Bitten casts Holt as pack member Clayton Danvers, a brooding enforcer-type who shares a special connection to Elena. Over the phone from Vancouver, the Canadian actor spoke to me about Clayton, what separates Bitten from the genre crowd.

Bitten is based on the novels by Kelley Armstrong. What spoke to you about the material?

There was a certain rawness to my character Clayton, this primal instinct and drive that he has. It’s very interesting. A more animalistic side of being human. That was fun to play with.

The series sounds more mature than other takes on werewolves. Can you set up the premise?

We’ve definitely chatted about it being Soprano-esque. It’s the idea of a super-tight, strong, loyal pack that will do anything to save one of its own. That’s apparent in our first episode when Elena is trying to live a normal life in Toronto. She knows we’re in trouble and she comes back to help us despite everything she wants, but she does. 

Why is there tension between Clayton and Elena?

I bit her. We were in love back when I was teaching university. I had to bite her to save her life. Now she’s the only known female werewolf.

Elena returns because of a new danger. What can threaten a werewolf?
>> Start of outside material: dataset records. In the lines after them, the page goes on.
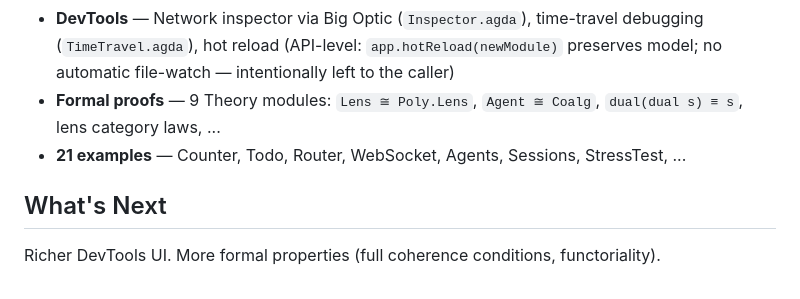
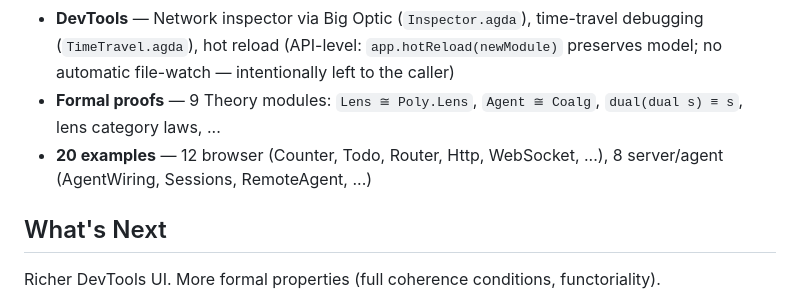
Before and after one commit to comonoid/agdelte, a Markdown page: README.md, the part around the change. GitHub-like rendering.

Commit message:
small README fixes

```diff
--- a/README.md
+++ b/README.md
@@ -217,7 +217,7 @@ runtime/          JavaScript: reactive.js, events.js, dom.js
 - **Big Lens** — same `peek`/`over` across local state, Unix sockets, WebSocket, with composition proofs
 - **DevTools** — Network inspector via Big Optic (`Inspector.agda`), time-travel debugging (`TimeTravel.agda`), hot reload (API-level: `app.hotReload(newModule)` preserves model; no automatic file-watch — intentionally left to the caller)
 - **Formal proofs** — 9 Theory modules: `Lens ≅ Poly.Lens`, `Agent ≅ Coalg`, `dual(dual s) ≡ s`, lens category laws, ...
-- **21 examples** — Counter, Todo, Router, WebSocket, Agents, Sessions, StressTest, ...
+- **20 examples** — 12 browser (Counter, Todo, Router, Http, WebSocket, ...), 8 server/agent (AgentWiring, Sessions, RemoteAgent, ...)
 
 ## What's Next
 
```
That would be the Mutts. They are rising up and trying to take us on and create a Mutt empire. Being the only female werewolf, Elena can breed other werewolves. That’s a huge thing. She’s a very sought-after commodity.

How did you go about capturing the essence of a werewolf?

I didn’t really study other werewolf movies. When I found out I was going to screen test for Bitten, I went out into the forest here in Vancouver, just north of the city, went on a hiking trail and just ran around the forest naked. I took all my clothes off, ran around for an hour and howled and yelled. It was an interesting experience, but I think it helped.

Did you have to practice all the grunting and growling, or at least the movements of an animal?

I really don’t do much of that in the show. We have some changes into the werewolves and we’re going through the pain. It’s all VFX. I actually didn’t have to film a change in the first season. They insinuate I change, but you don’t actually see me change. I think Laura did and some other people.

Are the transformations triggered by the full moon?

No, what brings on the change for us is any kind of heightened sense like sexual desire, or if your safety is threatened or if you are angry. That makes it interesting because a lot of times it will happen when you don’t necessarily want it to.

Paranormal and mystical TV series are abundant this year. How is Bitten pushing the envelope? 

The show has something for everyone. For women looking for a strong female lead, there’s that in Laura. For men, there’s this very manly pack mentality and manly atmosphere. There’s violence and fighting. There’s also the romance aspect between me and Elena. There’s wicked fight scenes. A lot of gore. It’s all good.